A single-day snapshot of homelessness in Clark County in January 2015 proves that more funding and better coordination of services makes a difference, according to Council for the Homeless Executive Director Andy Silver.
The number of people who were completely unsheltered, living in emergency shelters or in transitional housing programs all dropped slightly from the previous year.
The annual Point-in-Time Count, an unscientific census of homeless people that’s taken on a single day every January, counted 662 homeless in Clark County in 2015. That’s a modest improvement over the last few years. The number was 695 homeless people last year and 693 in 2013. Point-in-Time Count numbers from across the nation are forwarded to the federal government, which uses them to track trends, set policy and distribute assistance.
New federal and local dollars and new housing vouchers for military veterans have paid off, Silver stressed, with the number of local homeless veterans shrinking by half — from 36 in 2014 to 18 in 2015.
Homeless people in family groups dropped from 101 individuals (in 37 families) in 2014 to 90 (in 29 families) this year. The number of people staying in emergency shelters on that day in January was virtually unchanged: 227 in 2014, 226 in 2015.
That’s a cause for celebration, Silver said, but he added: “We fear these numbers will increase in the near future if broader housing issues are not addressed.”
The city of Vancouver recently convened an Affordable Housing Task Force to meet monthly and recommend policies the city can enact, both to protect low-income tenants from displacement when rents rise and to encourage developers to build more truly affordable rental housing. The task force was launched in reaction to reports of rents rising and the poorest tenants at Courtyard Village Apartments — and other local complexes — left with no local, affordable place to go.
The Council for the Homeless amassed a community fund with donations from the public and helped many of those tenants get resettled.

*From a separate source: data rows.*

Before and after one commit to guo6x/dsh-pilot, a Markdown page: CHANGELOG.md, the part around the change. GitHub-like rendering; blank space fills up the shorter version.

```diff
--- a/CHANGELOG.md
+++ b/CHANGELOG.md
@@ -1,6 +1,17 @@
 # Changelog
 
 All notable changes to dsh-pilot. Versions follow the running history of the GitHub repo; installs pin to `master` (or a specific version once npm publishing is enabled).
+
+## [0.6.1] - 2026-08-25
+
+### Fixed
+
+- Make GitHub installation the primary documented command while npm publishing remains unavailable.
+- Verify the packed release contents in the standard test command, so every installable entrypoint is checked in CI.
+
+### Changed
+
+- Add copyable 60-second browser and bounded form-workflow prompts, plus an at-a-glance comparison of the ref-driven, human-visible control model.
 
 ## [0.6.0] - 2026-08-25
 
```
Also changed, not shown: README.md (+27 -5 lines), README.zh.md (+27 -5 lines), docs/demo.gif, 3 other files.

But some did wind up homeless, Silver added. The January homeless numbers don’t really reflect the Courtyard Village crisis, he said, since many of those residents had to vacate later in the winter and spring.
One homeless subgroup grew fairly substantially: the chronically homeless. Those are the people who tend to have lots of barriers to housing, Silver said, such as criminal records, past evictions and bad credit. They may also be the ones who suffer most acutely from problems that keep from making progress in life — like mental illness, drug addiction, developmental delays.
The number of chronically homeless in Clark County rose from 80 in 2014 to 103 this year. Silver said that rise is an indicator of the tightness of the local housing market, with apartment vacancies generally hovering around 2 percent, according to the city.
In a market that tight, any blemishes at all on your record are legitimate reasons for a landlord to pass you by and keep looking for a tenant who’s likely to be more reliable and less demanding, he said. Chronically homeless people have the biggest red flags as far as landlords are concerned — so they stay homeless.
“In the current rental market it is very difficult to find apartment owners and property management companies that will rent to this population, even if service providers are paying the rent and providing support,” he said.
Now under construction on West 13th Street is Lincoln Place Apartments, a 30-unit dormitory for the worst-off chronically homeless. The developer is the Vancouver Housing Authority. The building is expected to open in spring 2016.